Filter task. Return each line of the material that holds the string "sample".

• Recorded data
- Opening Delimiter -
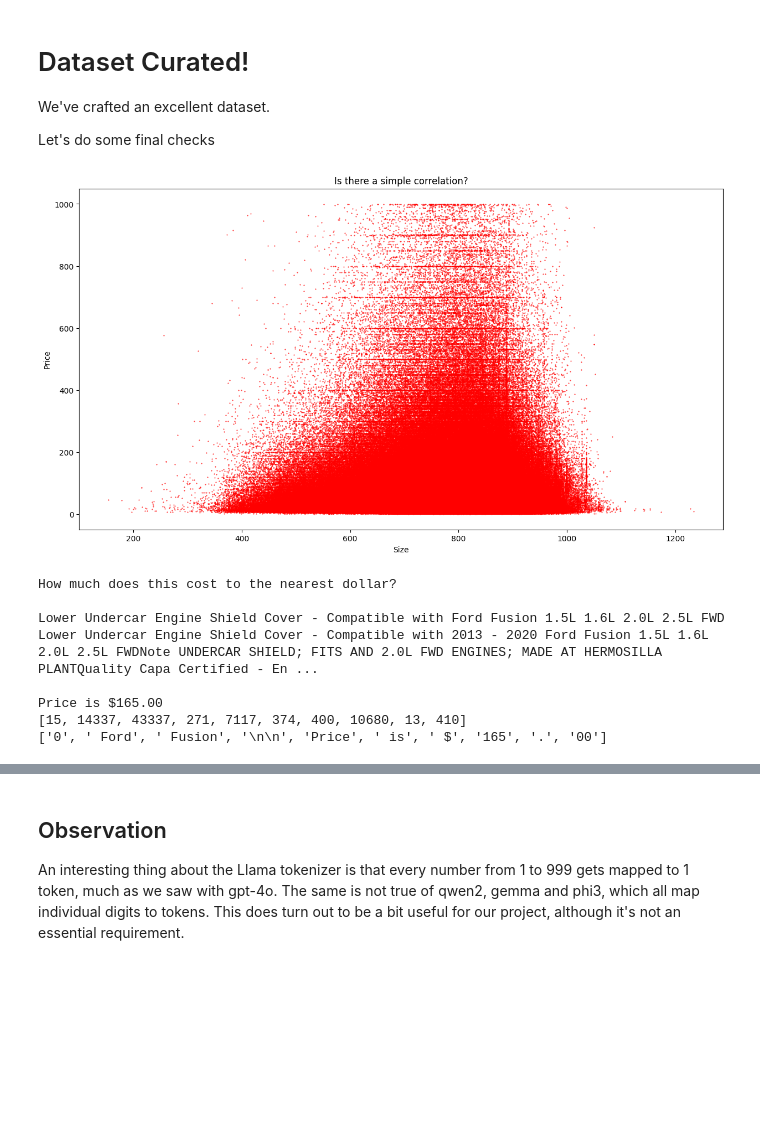
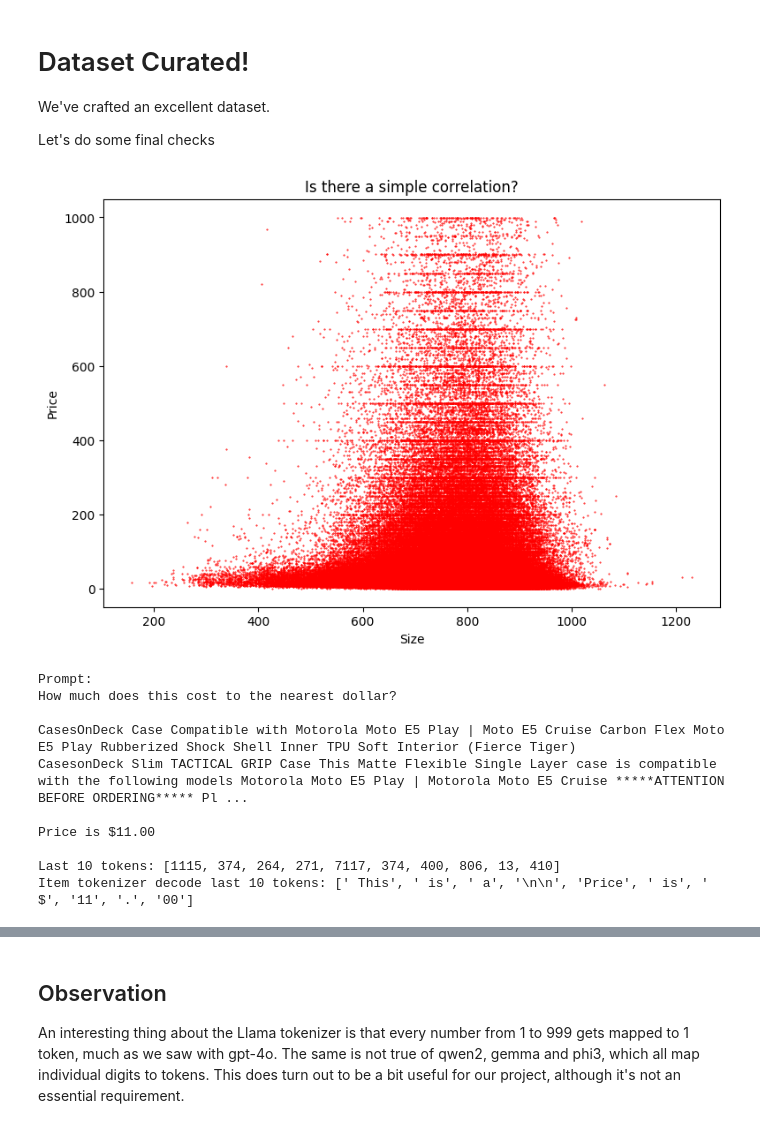
Before and after one commit to christseng89/llm_engineering, a Jupyter notebook: week6/day2.lite.ipynb, the cells around one changed output, grey strips where cells are left out. Drawn from its saved outputs; the diff is of its cells as text; code cells hidden in the pictures; blank space fills up the shorter version.

```diff
--- a/week6/day2.lite.ipynb
+++ b/week6/day2.lite.ipynb
@@ -58,11 +58,11 @@ Look in loaders.py - there's some useful code to make life easier for us
 Let's look at all datasets of all the items that you might find in a large home retail store - electrical, electronic, office and related, but not clothes / beauty / books.
 # %%
 dataset_names = [
-    "Automotive",
+    # "Automotive",
     # "Electronics",
-    # "Office_Products",
+    "Office_Products",
     # "Tools_and_Home_Improvement",
-    # "Cell_Phones_and_Accessories",
+    "Cell_Phones_and_Accessories",
     # "Toys_and_Games",
     "Software",
     "Health_and_Personal_Care",
@@ -73,5 +73,5 @@ dataset_names = [
 items = []
 for dataset_name in dataset_names:
     loader = ItemLoader(dataset_name)
-    items.extend(loader.load())
+    items.extend(loader.load(6))
 # %% [output]
@@ -119,0 +154,7 @@ plt.show()
+# %%
+# Create a dict with a key of each price from $1 to $999
+# And in the value, put a list of items with that price (to nearest round number)
+
+slots = defaultdict(list)
+for item in items:
+    slots[round(item.price)].append(item)
@@ -119,0 +205,28 @@ plt.show()
+# %%
+# OK, we did well in terms of raising the average price and having a smooth-ish population of prices
+# Let's see the categories
+
+category_counts = Counter()
+for item in sample:
+    category_counts[item.category]+=1
+
+categories = category_counts.keys()
+counts = [category_counts[category] for category in categories]
+
+# Create bar chart
+plt.figure(figsize=(9, 6))
+plt.bar(categories, counts, color="lightgreen")
+
+# Customize the chart
+plt.title('How many in each category')
+plt.xlabel('Categories')
+plt.ylabel('Count')
+
+plt.xticks(rotation=30, ha='right')
+
+# Add value labels on top of each bar
+for i, v in enumerate(counts):
+    plt.text(i, v, f"{v:,}", ha='center', va='bottom')
+
+# Display the chart
+plt.show()
@@ -126,24 +260,24 @@ Let's do some final checks
 # %%
 # How does the price vary with the character count of the prompt?
 
 sample = items
 
 sizes = [len(item.prompt) for item in sample]
 prices = [item.price for item in sample]
 
 # Create the scatter plot
-plt.figure(figsize=(15, 8))
+plt.figure(figsize=(9, 6))
 plt.scatter(sizes, prices, s=0.2, color="red")
 
 # Add labels and title
 plt.xlabel('Size')
 plt.ylabel('Price')
 plt.title('Is there a simple correlation?')
 
 # Display the plot
 plt.show()
 # %% [output]
-[figure, old version]
+[figure, new version]
 # %%
 def report(item):
     prompt = item.prompt
@@ -154,11 +290,13 @@ def report(item):
 # %%
-report(sample[50])
+report(sample[2000])
 # %% [output]
+Prompt:
 How much does this cost to the nearest dollar?
 
-Lower Undercar Engine Shield Cover - Compatible with Ford Fusion 1.5L 1.6L 2.0L 2.5L FWD
-Lower Undercar Engine Shield Cover - Compatible with 2013 - 2020 Ford Fusion 1.5L 1.6L 2.0L 2.5L FWDNote UNDERCAR SHIELD; FITS AND 2.0L FWD ENGINES; MADE AT HERMOSILLA PLANTQuality Capa Certified - En ...
+CasesOnDeck Case Compatible with Motorola Moto E5 Play | Moto E5 Cruise Carbon Flex Moto E5 Play Rubberized Shock Shell Inner TPU Soft Interior (Fierce Tiger)
+CasesonDeck Slim TACTICAL GRIP Case This Matte Flexible Single Layer case is compatible with the following models Motorola Moto E5 Play | Motorola Moto E5 Cruise *****ATTENTION BEFORE ORDERING***** Pl ...
 
-Price is $165.00
-[15, 14337, 43337, 271, 7117, 374, 400, 10680, 13, 410]
-['0', ' Ford', ' Fusion', '\n\n', 'Price', ' is', ' $', '165', '.', '00']
+Price is $11.00
+
+Last 10 tokens: [1115, 374, 264, 271, 7117, 374, 400, 806, 13, 410]
+Item tokenizer decode last 10 tokens: [' This', ' is', ' a', '\n\n', 'Price', ' is', ' $', '11', '.', '00']
```
Also changed, not shown: parts of 22 cells of this notebook, 4 other files.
- Closing Delimiter -
• Your response
+for item in sample:
 sample = items
 sizes = [len(item.prompt) for item in sample]
 prices = [item.price for item in sample]
-report(sample[50])
+report(sample[2000])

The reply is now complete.